### Task brief:
The entries need to be copied exactly as they stand, images left out.

User interface change data:
■ ■ ■ ■ ■

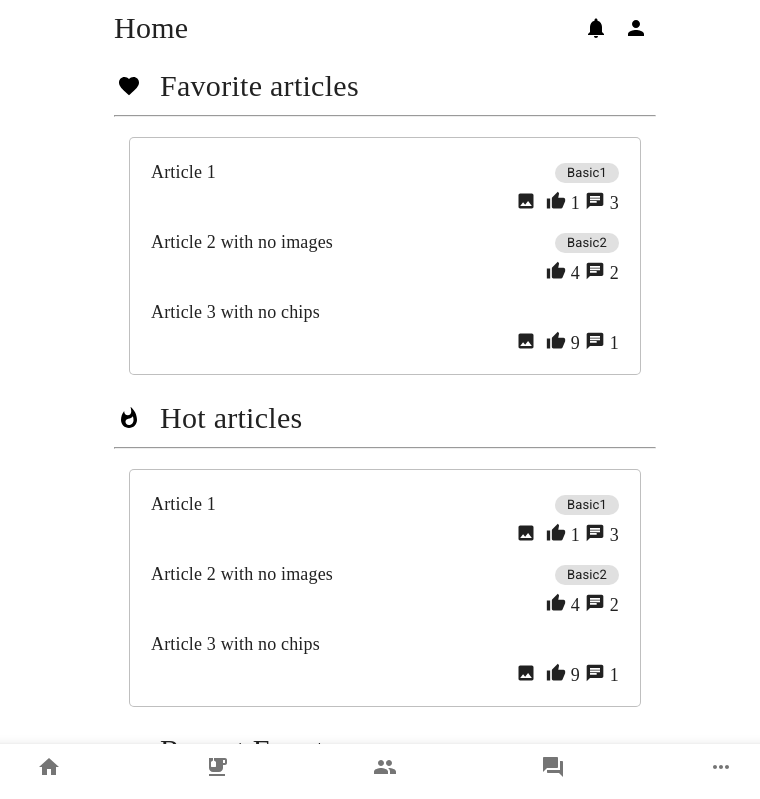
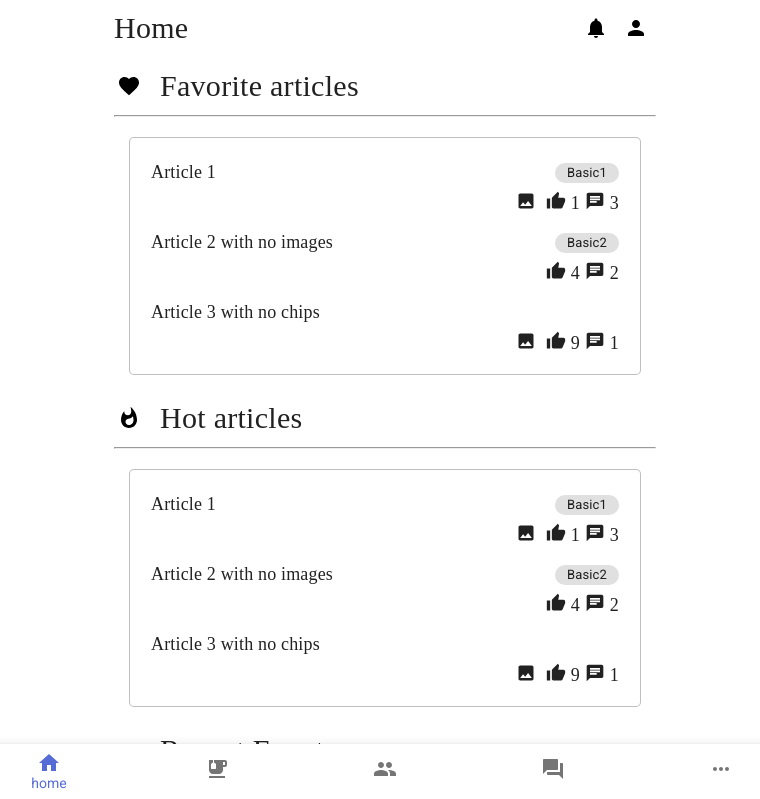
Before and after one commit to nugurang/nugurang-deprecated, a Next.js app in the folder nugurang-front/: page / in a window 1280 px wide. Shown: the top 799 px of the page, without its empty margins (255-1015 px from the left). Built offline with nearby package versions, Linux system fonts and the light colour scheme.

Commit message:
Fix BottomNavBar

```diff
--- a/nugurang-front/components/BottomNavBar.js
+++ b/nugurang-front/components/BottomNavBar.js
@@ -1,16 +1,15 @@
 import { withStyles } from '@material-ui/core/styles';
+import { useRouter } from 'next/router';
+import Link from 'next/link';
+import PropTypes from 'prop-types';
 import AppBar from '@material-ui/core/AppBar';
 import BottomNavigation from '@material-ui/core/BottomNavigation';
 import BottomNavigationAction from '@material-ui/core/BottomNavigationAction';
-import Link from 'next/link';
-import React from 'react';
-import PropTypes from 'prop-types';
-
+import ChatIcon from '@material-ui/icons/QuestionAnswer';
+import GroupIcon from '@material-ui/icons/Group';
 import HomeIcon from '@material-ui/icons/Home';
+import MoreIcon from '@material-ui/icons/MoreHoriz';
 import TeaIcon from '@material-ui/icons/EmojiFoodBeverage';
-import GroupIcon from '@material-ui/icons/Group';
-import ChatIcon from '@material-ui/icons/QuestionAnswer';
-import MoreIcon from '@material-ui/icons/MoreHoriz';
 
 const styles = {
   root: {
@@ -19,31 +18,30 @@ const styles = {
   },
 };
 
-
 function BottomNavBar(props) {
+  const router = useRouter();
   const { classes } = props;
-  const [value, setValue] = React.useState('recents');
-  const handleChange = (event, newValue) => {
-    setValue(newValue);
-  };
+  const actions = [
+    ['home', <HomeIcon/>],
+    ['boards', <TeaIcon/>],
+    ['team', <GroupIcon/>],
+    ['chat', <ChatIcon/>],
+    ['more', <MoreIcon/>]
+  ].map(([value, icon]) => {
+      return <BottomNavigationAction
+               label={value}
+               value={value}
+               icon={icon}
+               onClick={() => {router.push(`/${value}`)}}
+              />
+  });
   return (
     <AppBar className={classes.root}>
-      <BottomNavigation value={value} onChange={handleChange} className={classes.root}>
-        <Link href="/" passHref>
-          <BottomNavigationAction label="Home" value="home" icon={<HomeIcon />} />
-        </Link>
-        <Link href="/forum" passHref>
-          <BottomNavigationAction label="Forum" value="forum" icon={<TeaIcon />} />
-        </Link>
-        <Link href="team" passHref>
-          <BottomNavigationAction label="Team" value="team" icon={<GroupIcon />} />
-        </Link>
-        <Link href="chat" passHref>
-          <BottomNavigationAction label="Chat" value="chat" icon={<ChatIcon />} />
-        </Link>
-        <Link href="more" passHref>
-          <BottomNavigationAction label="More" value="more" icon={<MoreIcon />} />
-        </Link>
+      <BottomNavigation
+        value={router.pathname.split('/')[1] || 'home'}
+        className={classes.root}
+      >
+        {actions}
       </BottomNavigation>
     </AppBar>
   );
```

■ ■ ■ ■ ■

### Solved exercise:
Before and after one commit to nugurang/nugurang-deprecated, a Next.js app in the folder nugurang-front/: page / in a window 1280 px wide. Shown: the top 799 px of the page, without its empty margins (255-1015 px from the left). Built offline with nearby package versions, Linux system fonts and the light colour scheme.

Commit message:
Fix BottomNavBar

```diff
--- a/nugurang-front/components/BottomNavBar.js
+++ b/nugurang-front/components/BottomNavBar.js
@@ -1,16 +1,15 @@
 import { withStyles } from '@material-ui/core/styles';
+import { useRouter } from 'next/router';
+import Link from 'next/link';
+import PropTypes from 'prop-types';
 import AppBar from '@material-ui/core/AppBar';
 import BottomNavigation from '@material-ui/core/BottomNavigation';
 import BottomNavigationAction from '@material-ui/core/BottomNavigationAction';
-import Link from 'next/link';
-import React from 'react';
-import PropTypes from 'prop-types';
-
+import ChatIcon from '@material-ui/icons/QuestionAnswer';
+import GroupIcon from '@material-ui/icons/Group';
 import HomeIcon from '@material-ui/icons/Home';
+import MoreIcon from '@material-ui/icons/MoreHoriz';
 import TeaIcon from '@material-ui/icons/EmojiFoodBeverage';
-import GroupIcon from '@material-ui/icons/Group';
-import ChatIcon from '@material-ui/icons/QuestionAnswer';
-import MoreIcon from '@material-ui/icons/MoreHoriz';
 
 const styles = {
   root: {
@@ -19,31 +18,30 @@ const styles = {
   },
 };
 
-
 function BottomNavBar(props) {
+  const router = useRouter();
   const { classes } = props;
-  const [value, setValue] = React.useState('recents');
-  const handleChange = (event, newValue) => {
-    setValue(newValue);
-  };
+  const actions = [
+    ['home', <HomeIcon/>],
+    ['boards', <TeaIcon/>],
+    ['team', <GroupIcon/>],
+    ['chat', <ChatIcon/>],
+    ['more', <MoreIcon/>]
+  ].map(([value, icon]) => {
+      return <BottomNavigationAction
+               label={value}
+               value={value}
+               icon={icon}
+               onClick={() => {router.push(`/${value}`)}}
+              />
+  });
   return (
     <AppBar className={classes.root}>
-      <BottomNavigation value={value} onChange={handleChange} className={classes.root}>
-        <Link href="/" passHref>
-          <BottomNavigationAction label="Home" value="home" icon={<HomeIcon />} />
-        </Link>
-        <Link href="/forum" passHref>
-          <BottomNavigationAction label="Forum" value="forum" icon={<TeaIcon />} />
-        </Link>
-        <Link href="team" passHref>
-          <BottomNavigationAction label="Team" value="team" icon={<GroupIcon />} />
-        </Link>
-        <Link href="chat" passHref>
-          <BottomNavigationAction label="Chat" value="chat" icon={<ChatIcon />} />
-        </Link>
-        <Link href="more" passHref>
-          <BottomNavigationAction label="More" value="more" icon={<MoreIcon />} />
-        </Link>
+      <BottomNavigation
+        value={router.pathname.split('/')[1] || 'home'}
+        className={classes.root}
+      >
+        {actions}
       </BottomNavigation>
     </AppBar>
   );
```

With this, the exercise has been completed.